Udo lives on Tugaloo Street in Tucson, Arizona. His is one of a thousand single-story ranch houses, stony yard sloping down to the river of black asphalt meandering through the neighborhood. Every day is white hot and speckled with carrion crows that skirl and heckle anyone who ventures outside. Udo does not venture outside. Having lived alone the majority of his life, he prefers to be left alone. Udo permits no guests. No phone calls. He does not entertain Jehovah Witnesses or Cutco Knife salesmen.
Out from his living-room window, Udo’s eyes look up and down Tugaloo Street like a searchlight. As every morning for the past two years, he waits for the newspaper girl to bike by with the daily paper. He’s never actually met her, but Udo calls her Lily—he likes the sound of the “L”s so close together: “Lllilllly.”
2 Udo orders seven cases of artificial spray snow. Stacked in the entryway, the cardboard boxes contain twelve thirteen ounce cans each and stand as tall as a six foot three inch Christmas tree. And though it may be logical to order artificial snow in Arizona, Udo has other appropriations for the aerosol flurries than festive embellishment.
The living-room window has thick russet-colored curtains. Udo pulls the tatty couch under the window away from the wall and shuttles the curtains to either side, letting the morning sunlight streak in. With circular motions, Udo sprays the surface of the window with artificial snow until the glass is covered. Then Udo drags his crooked finger through the synthetic snow leaving clean, clear trails. He writes: “Knock!” The next day he sprays snow over the previous message and fingers: “Come in!” The next day: “I am here!” And so forth, day after day after day.
3 Lily’s name is not Lily—it’s Lorie Geniste. Lorie’s soul is packed in eye-catching luggage: supple and bright brown skin, full lips and swivel hips. Her young epidermis absorbs the Arizona sun making her warm to touch, luminous. And dark.
Lorie has delivered The Sun Times in this neighborhood for two years. And despite the occasional affirmation from the distribution manager, throwing papers has for so long devolved into a collection of lonely tasks. Lorie lives in a space of her own absorption, longing for affirmation from someone that odd hours and the color of her skin seem to prohibit. So it makes perfect sense that upon seeing curious invitations scrawled on the window of a house on Tugaloo Street, day after day after day, that Lorie would venture to respond, tentatively rapping on the heavy wooden door. A hunched old man smelling like Santa Claus and chum opens the door gesturing for Lorie to come inside, his lips stretched as though smiling.
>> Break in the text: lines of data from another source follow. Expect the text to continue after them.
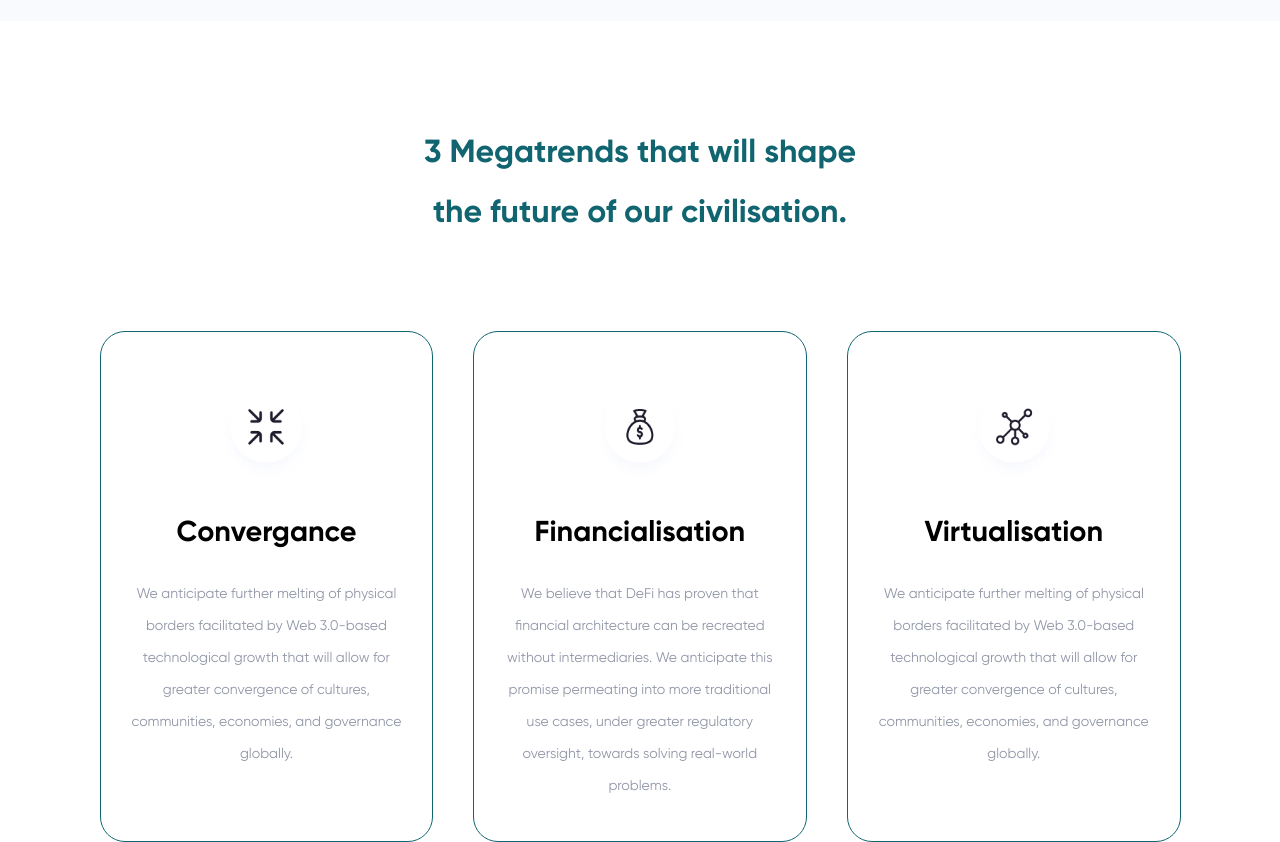
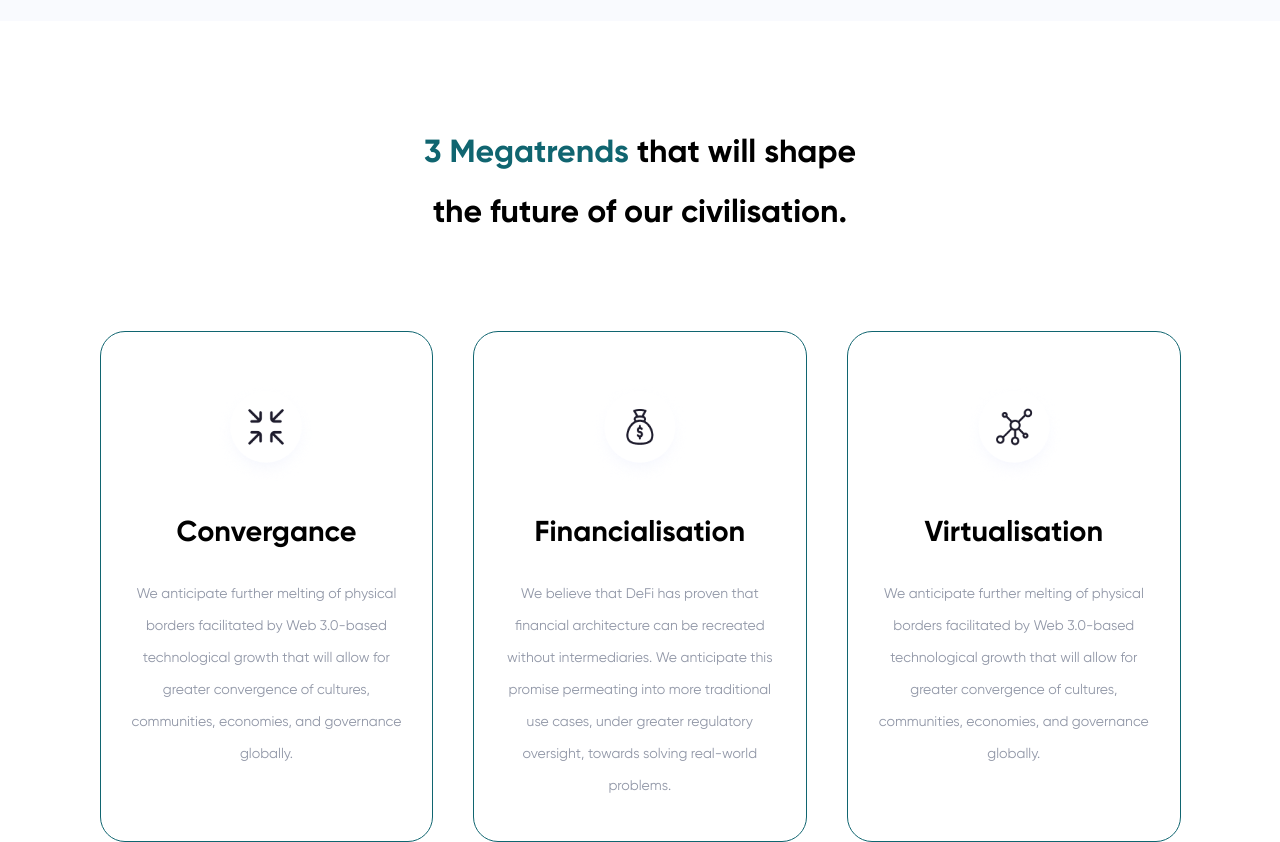
Before and after one commit to yuvrajjwala/wsf-new, a plain HTML site: page index.html in a window 1280 px wide. Shown: the part 1040-1882 px from the top of the page. Drawn offline with nearby package versions, Linux system fonts and the light colour scheme; a script that the page names is missing; files whose address does not match are found by name.

Commit message:
all done

```diff
--- a/index.html
+++ b/index.html
@@ -239,11 +239,11 @@
 
    <!-- BELOW HEADER SECTION -->
    <div class="below-header-section">
-      <div id="hide-mob-txt" class="below-header-container-heading">3 Megatrends that will shape
+      <div id="hide-mob-txt" class="below-header-container-heading"><span style="color: #106570;font-family: izmir-bold;"> 3 Megatrends</span> that will shape
          <br> the future of our civilisation.
       </div>
       <div class="show-mob-txt">
-         Megatrends that will shape the future of our civilisation.
+         <span style="color: #106570;font-family: izmir-bold;">3 Megatrends</span> that will shape the future of our civilisation.
       </div>
       <div data-aos="zoom-in" data-aos-delay="10" data-aos-duration="500" class="below-header-four-box">
          <div data-aos="zoom-in" data-aos-delay="150" data-aos-duration="200" class="below-header-box">
@@ -1840,7 +1840,8 @@
    <div class="subscribe-news-letter">
       <div onclick="document.getElementById('subscribe-popup1').style.display='flex'" class="subscribe-container">
          <div class="subscribe-now-us"> Subscribe to Our Newsletter</div>
-         <p>Sed ut perspiciatis unde omnis iste natus error sit voluptatem accusanting.</p>
+         <br>
+         <!-- <p>Sed ut perspiciatis unde omnis iste natus error sit voluptatem accusanting.</p> -->
          <div class="subcribe-now-us-btn"><button>Subscribe</button></div>
       </div>
    </div>
--- a/style.css
+++ b/style.css
@@ -393,7 +393,7 @@ line .line {
    line-height: 60px;
    text-align: center;
    font-weight: 600;
-   color: #106570;
+   color: #000000;
 }
 
 .below-header-four-box {
@@ -3411,7 +3411,7 @@ content-inner-content   #small-vertical img {
 }
 .portfolio-new p {
    width: 90vw;
-   font-size: 15px;
+   font-size: 20px;
 }
 .about-stock-content p {
    font-size: 15px;
```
She steps in looking back to check on her bicycle left in the driveway—the door snicks shut behind her like a wound closing over the space where it had been.